Renaming efforts have been made in Finland and elsewhere in the world this year, as various place names, product names and others that have been deemed inappropriate have been given new names that are more suitable for today.
In Finland, for example, Neekerisaari in Liperi is renamed Seppänen.
Read more: Racist name of island in Liperi removed from maps - “This is a rather unique case”
Valio has said it intends to remove fets from the packaging of Turkish yoghurt, Fazer has announced that it is considering changing the name of Geisha chocolate, and the name change has also been considered by the manufacturer of Eskimo ice cream. Many sports clubs have also begun to consider whether the names of the teams should be changed to new ones.
Read more: There was too much pressure from sponsors - the Washington Redskins near to change their name, which was considered offensive
The U.S. space agency Nasa joins the lineup by disabling a few nicknames of celestial objects. The names “Eskimo Nebula” or Eskimosumu and “Siamese Twins Galaxy” or a pair of galaxies are Siamese twins.
The Eskimos Nebula (NGC 2392) is also known, among others, as the Clown Nebula. It is a planetary nebula discovered by astronomer William Herschel in 1787. The name comes from the fact that the nebula looks like a human face surrounded by a parka hood.
Celestial bodies are often given informal nicknames, as they are typically just a series of letters and numbers. However, according to Nasa, some nicknames are offensive and therefore you want to stop using them.
“As the scientific community seeks to identify and combat systematic discrimination and inequality on all sides of the field, it has become clear that certain cosmic nicknames are not just subtle, they can even be harmful,” the agency said, according to CBS News, among others.
- Nasa is reviewing the use of informal terminology as part of its commitment to promoting diversity, equity and inclusion.
Many indigenous peoples consider the Eskimo a derogatory term. Siamese twins, on the other hand, is an outdated expression referring to twins that are attached to each other.
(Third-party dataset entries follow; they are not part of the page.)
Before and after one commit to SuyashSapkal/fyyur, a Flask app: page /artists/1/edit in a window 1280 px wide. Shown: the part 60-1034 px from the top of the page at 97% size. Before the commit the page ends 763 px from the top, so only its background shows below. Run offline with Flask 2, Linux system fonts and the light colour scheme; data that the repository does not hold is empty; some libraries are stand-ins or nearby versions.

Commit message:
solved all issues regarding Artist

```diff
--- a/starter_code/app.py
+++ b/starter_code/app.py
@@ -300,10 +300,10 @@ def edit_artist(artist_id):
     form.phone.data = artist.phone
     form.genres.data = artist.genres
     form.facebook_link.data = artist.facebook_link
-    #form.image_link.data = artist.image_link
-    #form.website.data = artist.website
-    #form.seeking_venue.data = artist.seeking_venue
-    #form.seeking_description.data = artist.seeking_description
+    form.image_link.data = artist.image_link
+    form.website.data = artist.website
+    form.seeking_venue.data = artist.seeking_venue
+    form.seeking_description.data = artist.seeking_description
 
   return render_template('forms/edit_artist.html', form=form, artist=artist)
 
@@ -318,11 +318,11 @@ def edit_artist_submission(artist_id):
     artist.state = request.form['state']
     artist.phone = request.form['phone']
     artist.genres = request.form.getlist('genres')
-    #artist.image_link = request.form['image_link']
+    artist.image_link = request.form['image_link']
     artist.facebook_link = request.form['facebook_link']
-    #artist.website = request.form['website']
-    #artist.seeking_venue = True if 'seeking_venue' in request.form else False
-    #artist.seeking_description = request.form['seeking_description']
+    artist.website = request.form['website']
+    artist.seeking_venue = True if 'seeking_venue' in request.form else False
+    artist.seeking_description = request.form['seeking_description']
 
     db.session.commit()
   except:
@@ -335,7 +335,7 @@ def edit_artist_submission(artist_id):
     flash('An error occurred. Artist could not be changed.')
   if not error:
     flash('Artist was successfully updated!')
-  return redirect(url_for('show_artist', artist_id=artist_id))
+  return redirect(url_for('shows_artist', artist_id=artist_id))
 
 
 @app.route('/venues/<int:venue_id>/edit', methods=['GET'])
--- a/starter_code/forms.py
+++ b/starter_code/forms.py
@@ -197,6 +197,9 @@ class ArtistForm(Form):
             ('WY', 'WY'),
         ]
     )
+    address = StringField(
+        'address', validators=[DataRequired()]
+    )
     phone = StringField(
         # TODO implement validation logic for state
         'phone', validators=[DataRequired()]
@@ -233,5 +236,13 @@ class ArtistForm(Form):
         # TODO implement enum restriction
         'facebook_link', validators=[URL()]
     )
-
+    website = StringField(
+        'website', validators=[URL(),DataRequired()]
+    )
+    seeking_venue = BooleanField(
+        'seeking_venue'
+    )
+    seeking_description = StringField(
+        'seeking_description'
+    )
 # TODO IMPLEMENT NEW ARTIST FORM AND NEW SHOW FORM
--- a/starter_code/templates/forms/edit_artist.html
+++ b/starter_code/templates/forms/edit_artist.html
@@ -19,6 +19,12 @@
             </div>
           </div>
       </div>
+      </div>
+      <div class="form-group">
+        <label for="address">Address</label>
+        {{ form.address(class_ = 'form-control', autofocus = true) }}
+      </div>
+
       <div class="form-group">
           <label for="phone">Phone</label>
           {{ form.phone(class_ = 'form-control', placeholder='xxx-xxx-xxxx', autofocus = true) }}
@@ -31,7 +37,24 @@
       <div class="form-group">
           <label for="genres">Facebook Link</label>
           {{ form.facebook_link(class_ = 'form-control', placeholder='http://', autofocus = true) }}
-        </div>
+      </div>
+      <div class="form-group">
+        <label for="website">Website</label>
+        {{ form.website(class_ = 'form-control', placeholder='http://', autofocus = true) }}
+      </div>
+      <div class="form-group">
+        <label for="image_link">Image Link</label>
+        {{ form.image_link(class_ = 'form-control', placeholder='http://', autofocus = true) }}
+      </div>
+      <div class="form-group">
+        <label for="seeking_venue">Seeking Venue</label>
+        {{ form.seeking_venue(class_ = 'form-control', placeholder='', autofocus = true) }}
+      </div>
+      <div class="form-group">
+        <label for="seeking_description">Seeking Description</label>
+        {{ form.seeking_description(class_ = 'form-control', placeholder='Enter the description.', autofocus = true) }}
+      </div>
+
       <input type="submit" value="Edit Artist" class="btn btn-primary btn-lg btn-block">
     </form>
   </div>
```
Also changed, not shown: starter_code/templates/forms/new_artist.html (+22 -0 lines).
The name comes from the famous twins Chang and Eng Bunker, born in 19th century Siam, or present-day Thailand.
From now on, Eskimosumu and Siamese twins are called in Nasa only by their real names, namely NGC 2392 and NGC 4567 and 4568.